(Before-and-after page screenshots)
= Beginning of Section =
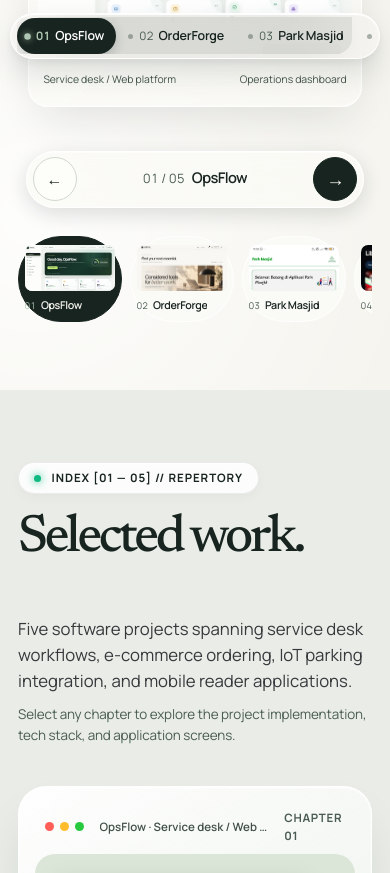
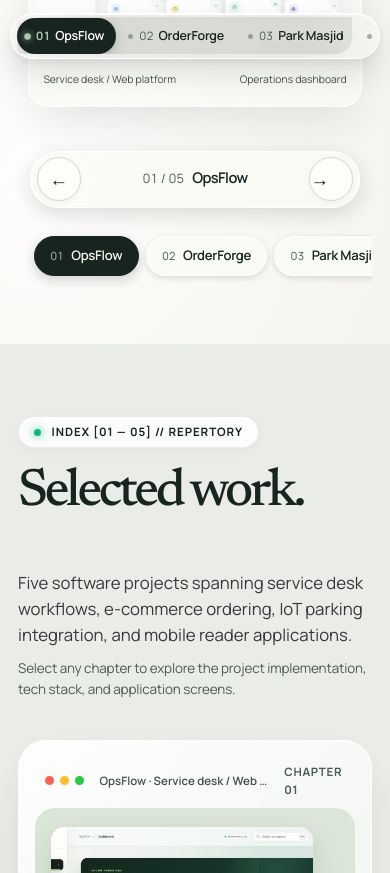
Before and after one commit to reiky03/portfolio, a React (Vite) app: page / in a window 390 px wide. Shown: the part 771-1644 px from the top of the page. Built offline with nearby package versions, Linux system fonts and the light colour scheme.

Commit message:
fix(mobile): refine project deck buttons into sleek pill tabs and remove junior vacancies badge

```diff
--- a/src/main.tsx
+++ b/src/main.tsx
@@ -31,7 +31,15 @@ function DeckGallery({ project, isActive, onPreview }: { project: Project; isAct
 function ProjectDeck({ activeIndex, hoveredIndex, onHoverProject, onSelectProject, onPreview }: { activeIndex: number; hoveredIndex: number | null; onHoverProject: (index: number | null) => void; onSelectProject: (index: number) => void; onPreview: (shot: ProjectShot) => void }) {
   const touchStartX = useRef<number | null>(null)
   const swipeJustFinished = useRef(false)
+  const railRef = useRef<HTMLDivElement | null>(null)
   const changeProject = (direction: number) => { onHoverProject(null); onSelectProject((activeIndex + direction + projects.length) % projects.length) }
+
+  useEffect(() => {
+    const activeTab = railRef.current?.querySelector<HTMLButtonElement>('.deck-tab.is-active')
+    if (activeTab) {
+      activeTab.scrollIntoView({ behavior: 'smooth', inline: 'center', block: 'nearest' })
+    }
+  }, [activeIndex])
 
   return (
     <div className="project-deck" role="region" aria-roledescription="carousel" aria-label="Featured project sheets" tabIndex={0} onKeyDown={event => {
@@ -80,9 +88,8 @@ function ProjectDeck({ activeIndex, hoveredIndex, onHoverProject, onSelectProjec
         <button type="button" onClick={() => changeProject(1)} aria-label="Next project"><span>Next</span><span aria-hidden="true">→</span></button>
       </div>
       </div>
-      <div className="project-deck__rail" aria-label="Choose a project slide">
+      <div className="project-deck__rail" ref={railRef} aria-label="Choose a project slide">
         {projects.map((project, index) => {
-          const shot = project.shots[0]
           return (
             <button
               className={`deck-tab deck-tab--${project.slug}${index === activeIndex ? ' is-active' : ''}`}
@@ -95,7 +102,6 @@ function ProjectDeck({ activeIndex, hoveredIndex, onHoverProject, onSelectProjec
               onClick={() => { onHoverProject(null); onSelectProject(index) }}
               key={project.slug}
             >
-              <span className="deck-tab__image">{shot ? <img src={shot.src} alt="" loading="lazy" /> : <span aria-hidden="true">MT</span>}</span>
               <span className="deck-tab__label"><small>{String(index + 1).padStart(2, '0')}</small><strong>{project.name}</strong></span>
             </button>
           )
@@ -669,10 +675,6 @@ function App() {
           <div className="contact-bento ios-glass-dark">
             <div className="contact-bento__grid">
               <div className="contact-bento__left">
-                <div className="contact-badge">
-                  <span className="contact-pulse" aria-hidden="true" />
-                  <span>OPEN FOR JUNIOR ROLES & OPPORTUNITIES · 2026</span>
-                </div>
                 <h2 id="contact-title">Let’s connect &<br />build together.</h2>
                 <p className="contact-subtitle">
                   Looking for a junior backend or full-stack developer? I’m eager to learn, contribute, and join a collaborative engineering team.
--- a/src/style.css
+++ b/src/style.css
@@ -2103,23 +2103,30 @@ a.profile-pill--action:hover .profile-pill__val {
     display: flex;
     align-items: center;
     justify-content: space-between;
-    width: calc(100% - 1rem);
-    max-width: 360px;
+    width: calc(100% - 1.5rem);
+    max-width: 380px;
     margin: 0 auto;
     gap: .5rem;
     padding: .35rem;
   }
-  .project-deck__controls button {
+  .project-deck__controls button,
+  .project-deck__controls button:last-child {
+    display: grid;
+    place-items: center;
     width: 44px;
     height: 44px;
     flex: 0 0 44px;
-  }
-  .project-deck__controls button:last-child {
-    min-width: 0;
-    width: 44px;
-    height: 44px;
+    min-width: 44px;
     padding: 0;
-    justify-content: center;
+    border: 1px solid var(--line);
+    border-radius: 999px;
+    background: var(--white);
+    color: var(--ink);
+    font-size: 1.15rem;
+    line-height: 1;
+    cursor: pointer;
+    box-shadow: 0 2px 6px rgba(0, 0, 0, 0.04);
+    transition: background 180ms var(--ease-out), transform 180ms var(--ease-out), color 180ms var(--ease-out);
   }
   .project-deck__controls button:last-child span:first-child {
     display: none;
@@ -2129,27 +2136,95 @@ a.profile-pill--action:hover .profile-pill__val {
     line-height: 1;
     margin: 0;
   }
+  .project-deck__controls button:hover,
+  .project-deck__controls button:last-child:hover {
+    background: var(--sage);
+    border-color: var(--line);
+    color: var(--ink);
+    transform: none;
+  }
+  .project-deck__controls button:active,
+  .project-deck__controls button:last-child:active {
+    background: var(--ink);
+    border-color: var(--ink);
+    color: var(--white);
+    transform: scale(.93);
+  }
   .project-deck__controls p {
     flex: 1 1 auto;
     justify-content: center;
     min-width: 0;
-    gap: .45rem;
+    gap: .5rem;
     margin: 0;
   }
   .project-deck__controls p span {
     font-size: .8rem;
     white-space: nowrap;
+    color: var(--muted);
   }
   .project-deck__controls p strong {
     max-width: 15ch;
     font-size: .92rem;
-  }
-  .project-deck__rail { justify-content: flex-start; flex-wrap: nowrap; gap: .5rem; overflow-x: auto; padding: 8px 2px 12px; scrollbar-width: thin; scroll-snap-type: x proximity; }
-  .deck-tab { display: grid; gap: .25rem; flex: 0 0 104px; min-height: 86px; padding: .35rem; scroll-snap-align: start; }
-  .deck-tab__image { display: grid; }
-  .deck-tab__label { gap: .3rem; }
-  .deck-tab__label small { font-size: .58rem; }
-  .deck-tab__label strong { font-size: .67rem; }
+    font-weight: 600;
+  }
+  .project-deck__rail {
+    display: flex;
+    justify-content: flex-start;
+    flex-wrap: nowrap;
+    gap: .45rem;
+    overflow-x: auto;
+    padding: 8px 1rem 12px;
+    scrollbar-width: none;
+    -ms-overflow-style: none;
+    -webkit-overflow-scrolling: touch;
+    scroll-snap-type: x proximity;
+  }
+  .project-deck__rail::-webkit-scrollbar {
+    display: none;
+  }
+  .deck-tab {
+    display: inline-flex;
+    align-items: center;
+    flex: 0 0 auto;
+    min-width: 0;
+    min-height: 40px;
+    padding: .45rem .95rem;
+    border: 1px solid var(--glass-edge);
+    border-radius: 999px;
+    background: var(--paper);
+    color: var(--ink);
+    white-space: nowrap;
+    scroll-snap-align: center;
+    box-shadow: 0 2px 6px var(--glass-shadow);
+    transition: all 200ms var(--ease-out);
+  }
+  .deck-tab.is-active {
+    border-color: var(--ink);
+    background: var(--ink);
+    color: var(--cream);
+    box-shadow: 0 4px 12px rgba(21, 35, 30, 0.18);
+  }
+  .deck-tab__image {
+    display: none !important;
+  }
+  .deck-tab__label {
+    display: flex;
+    align-items: baseline;
+    gap: .45rem;
+  }
+  .deck-tab__label small {
+    font-size: .7rem;
+    color: var(--muted);
+    font-variant-numeric: tabular-nums;
+  }
+  .deck-tab.is-active .deck-tab__label small {
+    color: var(--sage-deep);
+  }
+  .deck-tab__label strong {
+    font-size: .82rem;
+    font-weight: 600;
+    letter-spacing: -.02em;
+  }
 
   /* Work Intro Mobile */
   .work-intro { min-height: 0; padding-block: 4.5rem; }
```
Also changed, not shown: scripts/generate_deck.cjs (+3 -12 lines), 2 other files (tests, documents, lock files or other folders).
= End of Section =
-- WHAT IS EXPECTED --
Lines holding the word "span" should be copied from the entries above.

-- OUTPUT OF THE EXERCISE --
         <button type="button" onClick={() => changeProject(1)} aria-label="Next project"><span>Next</span><span aria-hidden="true">→</span></button>
-              <span className="deck-tab__image">{shot ? <img src={shot.src} alt="" loading="lazy" /> : <span aria-hidden="true">MT</span>}</span>
               <span className="deck-tab__label"><small>{String(index + 1).padStart(2, '0')}</small><strong>{project.name}</strong></span>
-                  <span className="contact-pulse" aria-hidden="true" />
-                  <span>OPEN FOR JUNIOR ROLES & OPPORTUNITIES · 2026</span>
   .project-deck__controls button:last-child span:first-child {
   .project-deck__controls p span {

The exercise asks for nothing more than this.